*About this task*:
Those lines of the data that hold the word "DASH" are to be copied out.

*Extracted data entries*:
──────────────────────────────
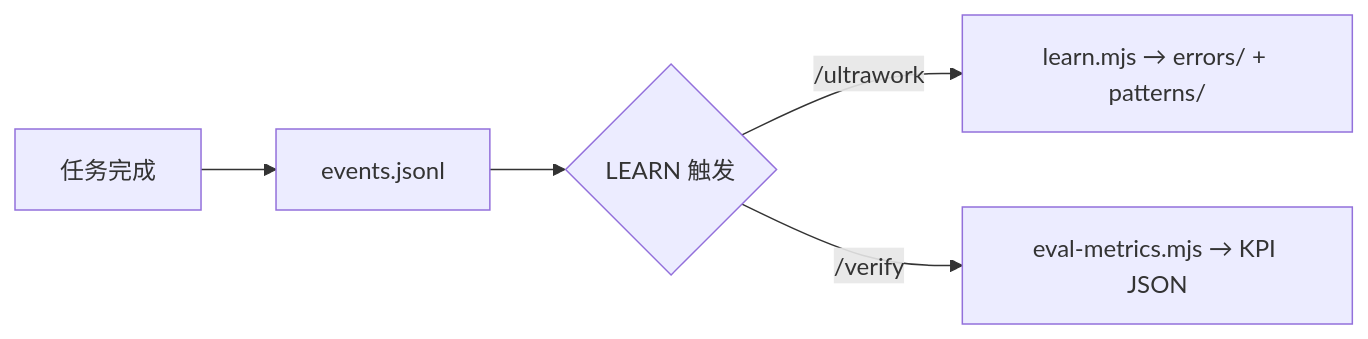
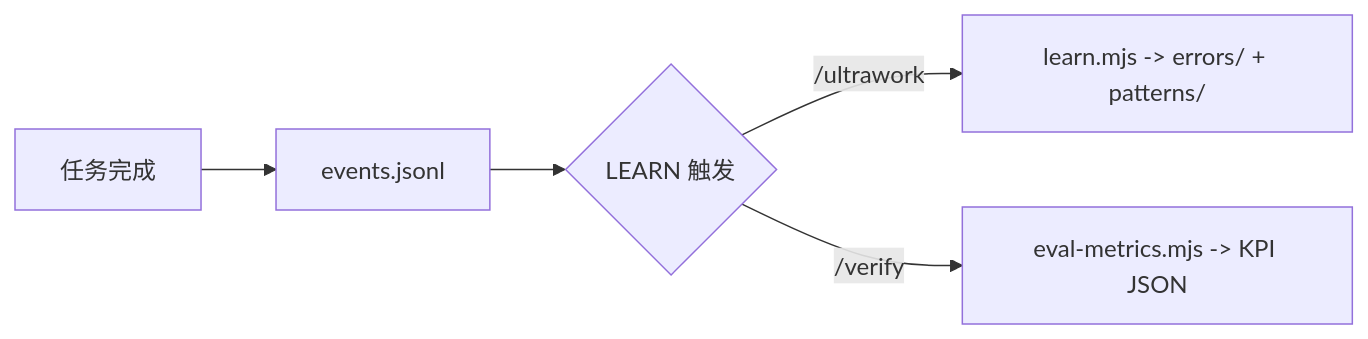
One commit to cgartlab/men changed the second of 2 diagrams in README.md. Above: the diagram before and after it, drawn with Mermaid. The commit also changed other lines of this file and 1 other file, not shown here.

````diff
--- a/README.md
+++ b/README.md
@@ -154,7 +154,7 @@
 ```mermaid
 flowchart LR
     A[任务完成] --> B[events.jsonl]
     B --> C{LEARN 触发}
-    C -->|/ultrawork| D[learn.mjs → errors/ + patterns/]
-    C -->|/verify| E[eval-metrics.mjs → KPI JSON]
+    C -->|/ultrawork| D[learn.mjs -> errors/ + patterns/]
+    C -->|/verify| E[eval-metrics.mjs -> KPI JSON]
 ```
````
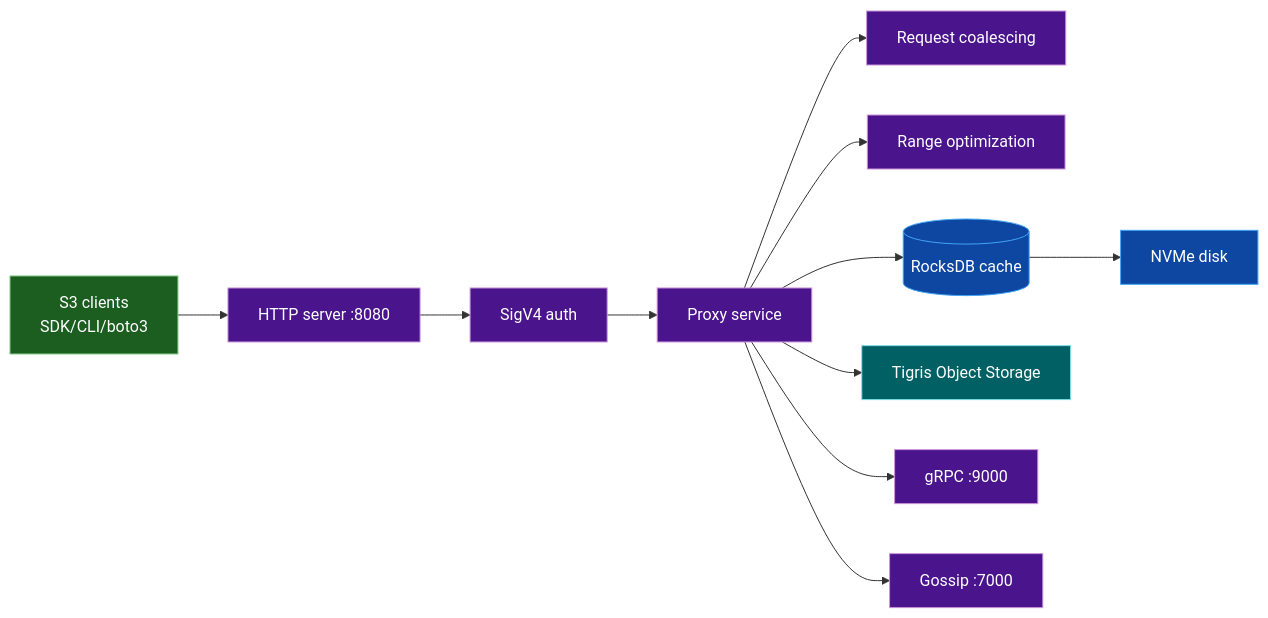
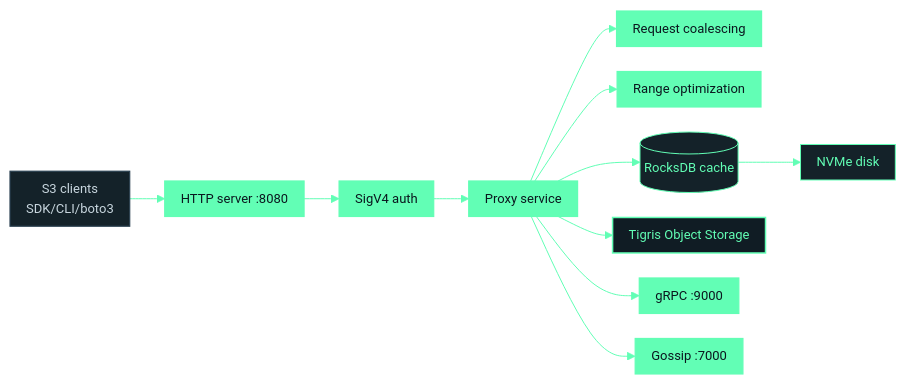
Before and after one commit to tigrisdata/tigris-os-docs: the fourth of 4 diagrams in docs/acceleration-gateway/index.mdx, drawn with Mermaid. The commit also changed other lines of this file and 2 other files, not shown here.

First line of the commit message:
style: match mermaid diagrams to TAG lander diagram styling

`````diff
--- a/docs/acceleration-gateway/index.mdx
+++ b/docs/acceleration-gateway/index.mdx
@@ -219,18 +222,19 @@
 ```mermaid
+%%{init: {'theme': 'base', 'flowchart': {'padding': 8, 'nodeSpacing': 25, 'rankSpacing': 35}, 'themeVariables': {'primaryColor': '#142229', 'primaryTextColor': '#c8d6de', 'primaryBorderColor': '#1e3340', 'lineColor': '#62FEB5', 'secondaryColor': '#101c24', 'tertiaryColor': '#0e1920', 'edgeLabelBackground': 'transparent', 'clusterBkg': '#0e1920', 'clusterBorder': '#1e3340', 'fontFamily': 'sans-serif', 'fontSize': '13px', 'background': '#0e1920', 'textColor': '#8fa3b0', 'nodeBorder': '#1e3340'}}}%%
 flowchart LR
-    classDef client fill:#1b5e20,stroke:#81c784,color:#fff
-    classDef tag fill:#4a148c,stroke:#ce93d8,color:#fff
-    classDef cache fill:#0d47a1,stroke:#42a5f5,color:#fff
-    classDef upstream fill:#006064,stroke:#80deea,color:#fff
+    classDef client fill:#142229,stroke:#2a4050,color:#c8d6de,stroke-width:1.2px
+    classDef tag fill:#62FEB5,stroke:#62FEB5,color:#0A171E,stroke-width:1.2px
+    classDef cache fill:#142229,stroke:#62FEB5,color:#62FEB5,stroke-width:1px
+    classDef upstream fill:#101c24,stroke:#62FEB5,color:#62FEB5,stroke-width:1.5px
 
     C[S3 clients<br/>SDK/CLI/boto3]:::client --> H[HTTP server :8080]:::tag
     H --> A[SigV4 auth]:::tag
     A --> P[Proxy service]:::tag
     P --> R[Request coalescing]:::tag
     P --> G[Range optimization]:::tag
     P --> K[(RocksDB cache)]:::cache
     K --> D[NVMe disk]:::cache
     P --> U[Tigris Object Storage]:::upstream
     P --> X[gRPC :9000]:::tag
     P --> M[Gossip :7000]:::tag
 ````
`````
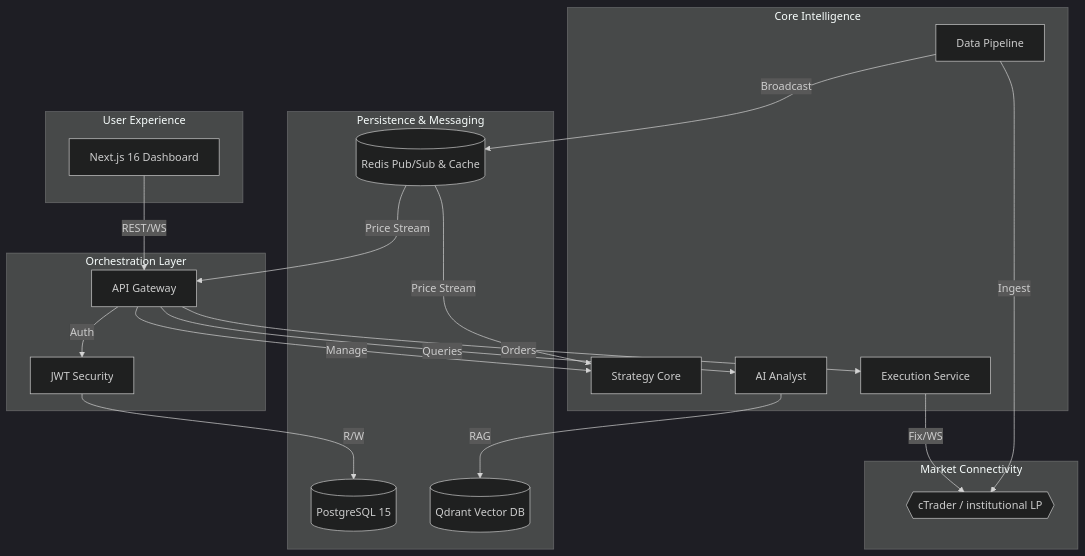
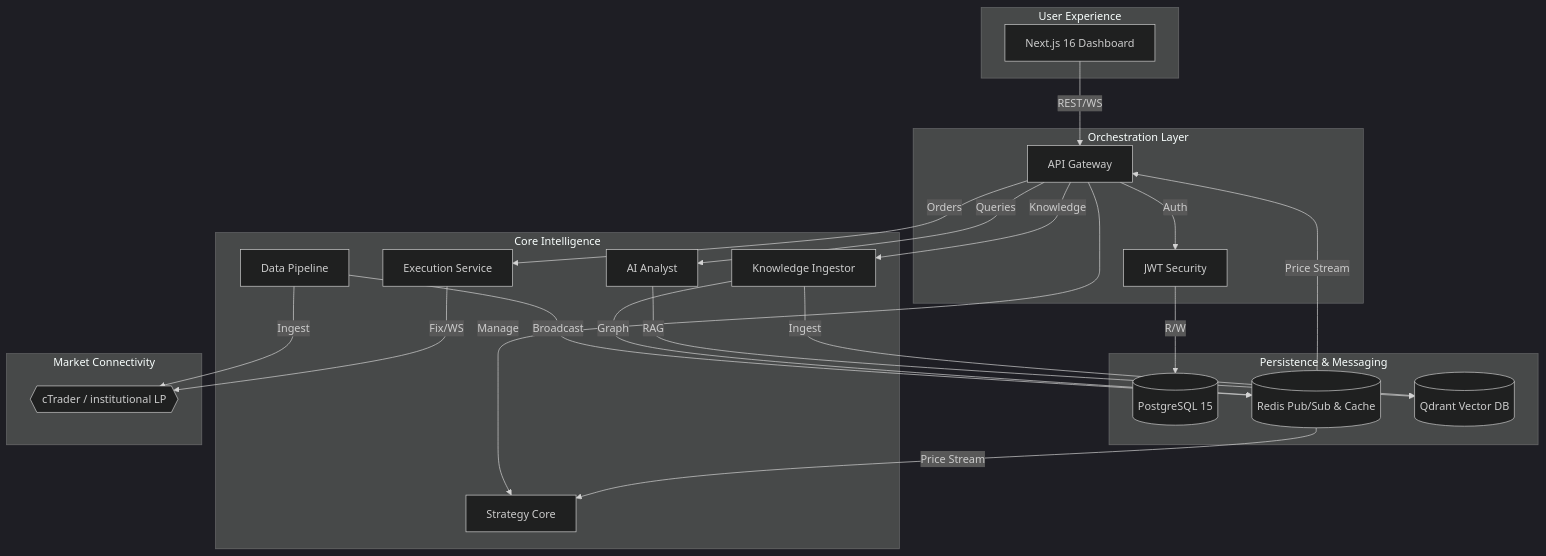
Before and after one commit to damrongsak/mtf-trading-system: the diagram in README.md, drawn with Mermaid (dark theme). The commit also changed other lines of this file and 43 other files, not shown here.

Commit message:
feat(ingestor): rename to knowledge-ingestor, integrate into system, and migrate llm calls to async

````diff
--- a/README.md
+++ b/README.md
@@ -30,43 +30,47 @@
 ```mermaid
 graph TD
     subgraph UI["User Experience"]
         DASH[Next.js 16 Dashboard]
     end
 
     subgraph Hub["Orchestration Layer"]
         AGW[API Gateway]
         AUTH[JWT Security]
     end
 
     subgraph Backend["Core Intelligence"]
         DP[Data Pipeline]
         SC[Strategy Core]
         AI[AI Analyst]
         EX[Execution Service]
+        KI[Knowledge Ingestor]
     end
 
     subgraph Storage["Persistence & Messaging"]
         DB[(PostgreSQL 15)]
         RED[(Redis Pub/Sub & Cache)]
         VEC[(Qdrant Vector DB)]
     end
 
     subgraph Broker["Market Connectivity"]
         CT{{cTrader / institutional LP}}
     end
 
     %% Flow
     DASH -->|REST/WS| AGW
     AGW -->|Auth| AUTH
     AUTH -->|R/W| DB
     
     AGW -->|Manage| SC
     AGW -->|Queries| AI
     AGW -->|Orders| EX
+    AGW -->|Knowledge| KI
     
     DP -->|Ingest| CT
     DP -->|Broadcast| RED
     RED -->|Price Stream| SC & AGW
     AI -->|RAG| VEC
+    KI -->|Ingest| VEC
+    KI -->|Graph| RED
     EX -->|Fix/WS| CT
 ```
````
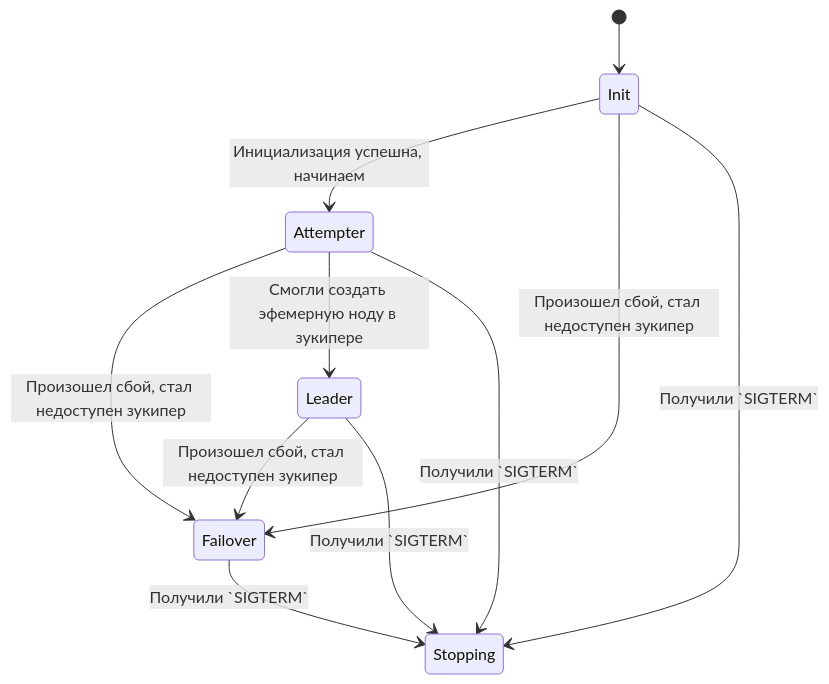
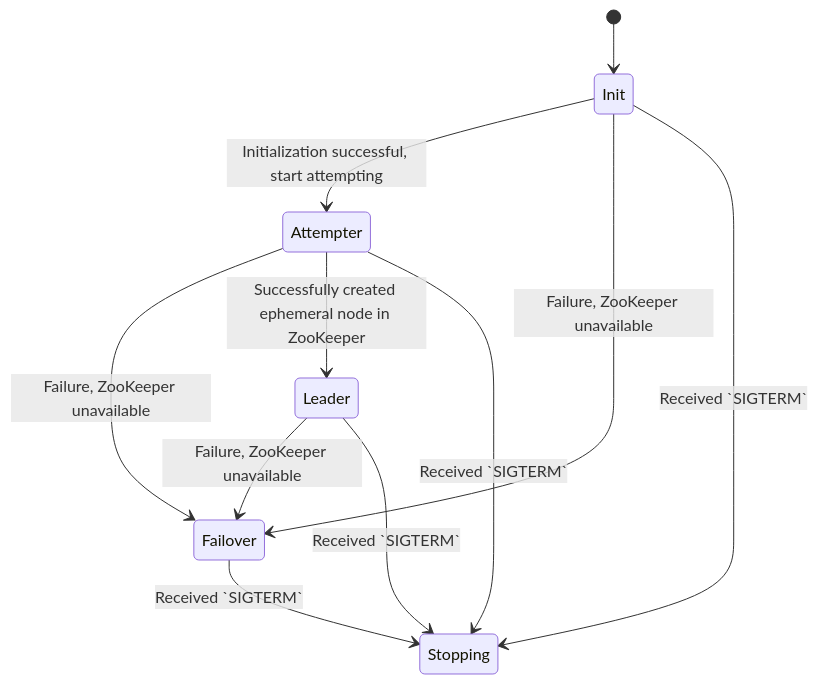
Before and after one commit to yberikov/leader-election-golang: the diagram in README.md, drawn with Mermaid. The commit also changed other lines of this file, not shown here.

````diff
--- a/README.md
+++ b/README.md
@@ -14,14 +12,14 @@
 ```mermaid
 stateDiagram-v2
 
 [*] --> Init
-Init --> Attempter : Инициализация успешна, начинаем
-Init --> Failover : Произошел сбой, стал недоступен зукипер
-Attempter --> Failover : Произошел сбой, стал недоступен зукипер
-Leader --> Failover : Произошел сбой, стал недоступен зукипер
-Attempter --> Leader : Смогли создать эфемерную ноду в зукипере
-Init --> Stopping : Получили `SIGTERM`
-Attempter --> Stopping : Получили `SIGTERM`
-Leader --> Stopping : Получили `SIGTERM`
-Failover --> Stopping : Получили `SIGTERM`
+Init --> Attempter : Initialization successful, start attempting
+Init --> Failover : Failure, ZooKeeper unavailable
+Attempter --> Failover : Failure, ZooKeeper unavailable
+Leader --> Failover : Failure, ZooKeeper unavailable
+Attempter --> Leader : Successfully created ephemeral node in ZooKeeper
+Init --> Stopping : Received `SIGTERM`
+Attempter --> Stopping : Received `SIGTERM`
+Leader --> Stopping : Received `SIGTERM`
+Failover --> Stopping : Received `SIGTERM`
 ```
````
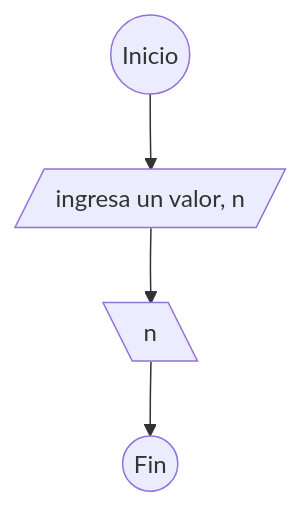
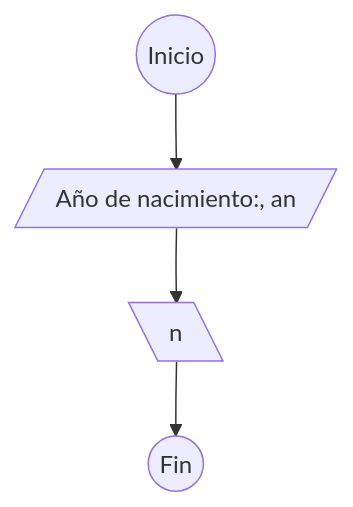
The diagram in dfd3.md (Luiscortez0/dfd_exercises), drawn with Mermaid before and after one commit. The commit also changed other lines of this file, not shown here.

Commit message:
dfd3.md updated from https://stackedit.io/

````diff
--- a/dfd3.md
+++ b/dfd3.md
@@ -1,10 +1,10 @@
 ``` mermaid 
 flowchart TB
 A((Inicio))
-B[/ingresa un valor, n/]
+B[/Año de nacimiento:, an/]
 C[\n\]
 D((Fin))
 A --> B
 B --> C
 C --> D
 ```
````
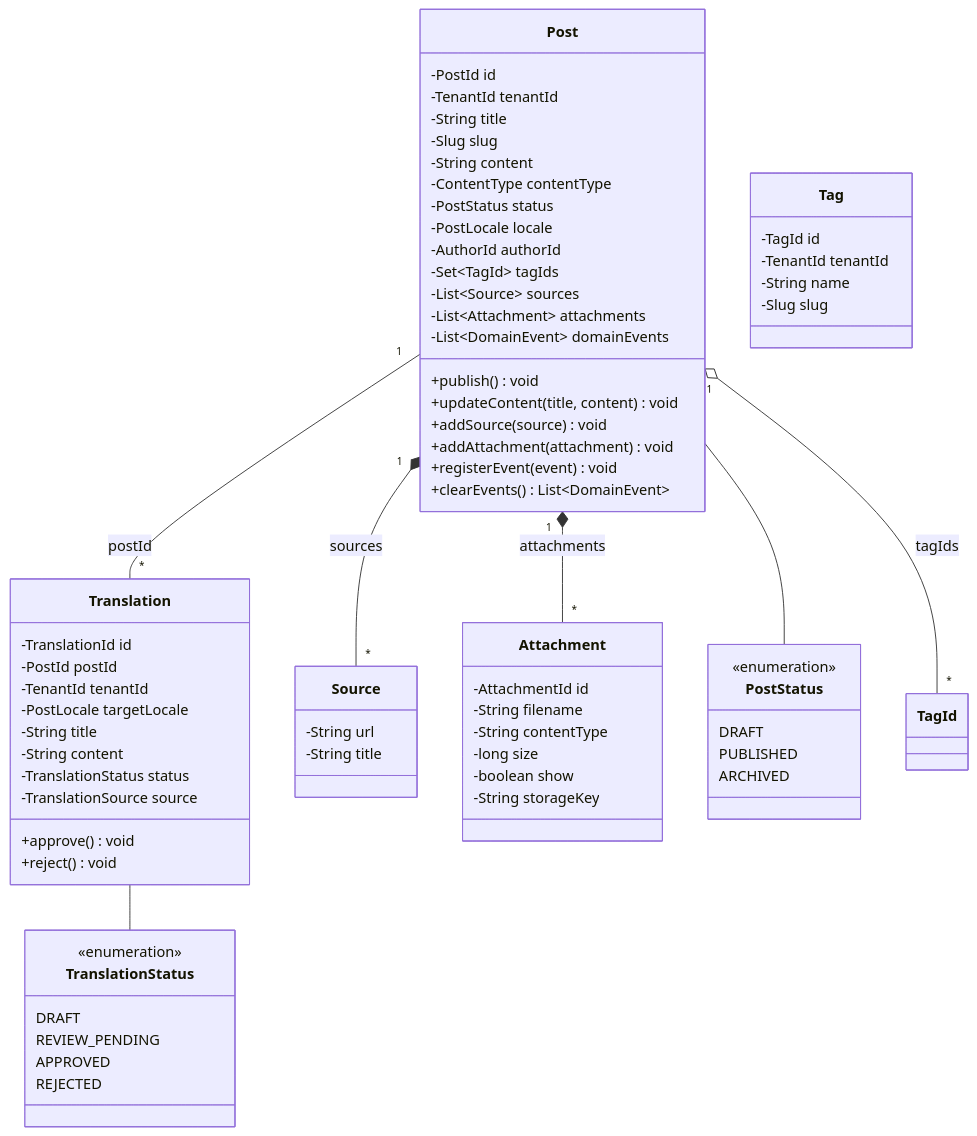
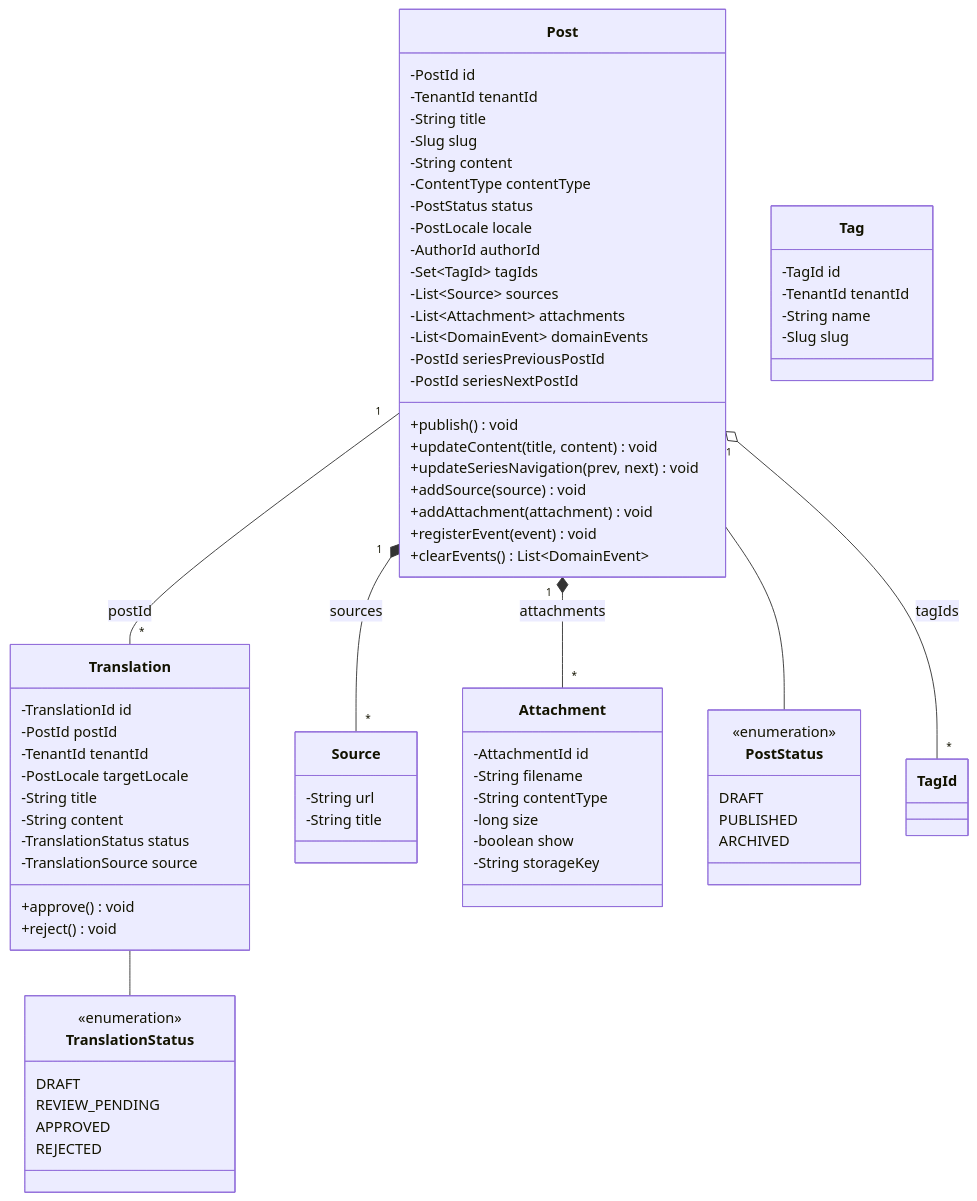
The first of 13 diagrams in docs/design/modules/ROOT/pages/blog-content/index.adoc (tomirgang/tomsblog), drawn with Mermaid before and after one commit. The commit also changed other lines of this file and 31 other files, not shown here.

```diff
--- a/docs/design/modules/ROOT/pages/blog-content/index.adoc
+++ b/docs/design/modules/ROOT/pages/blog-content/index.adoc
@@ -32,8 +32,11 @@
         -List~Source~ sources
         -List~Attachment~ attachments
         -List~DomainEvent~ domainEvents
+        -PostId seriesPreviousPostId
+        -PostId seriesNextPostId
         +publish() void
         +updateContent(title, content) void
+        +updateSeriesNavigation(prev, next) void
         +addSource(source) void
         +addAttachment(attachment) void
         +registerEvent(event) void
```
──────────────────────────────
*Answer to this task*:
         DASH[Next.js 16 Dashboard]
     DASH -->|REST/WS| AGW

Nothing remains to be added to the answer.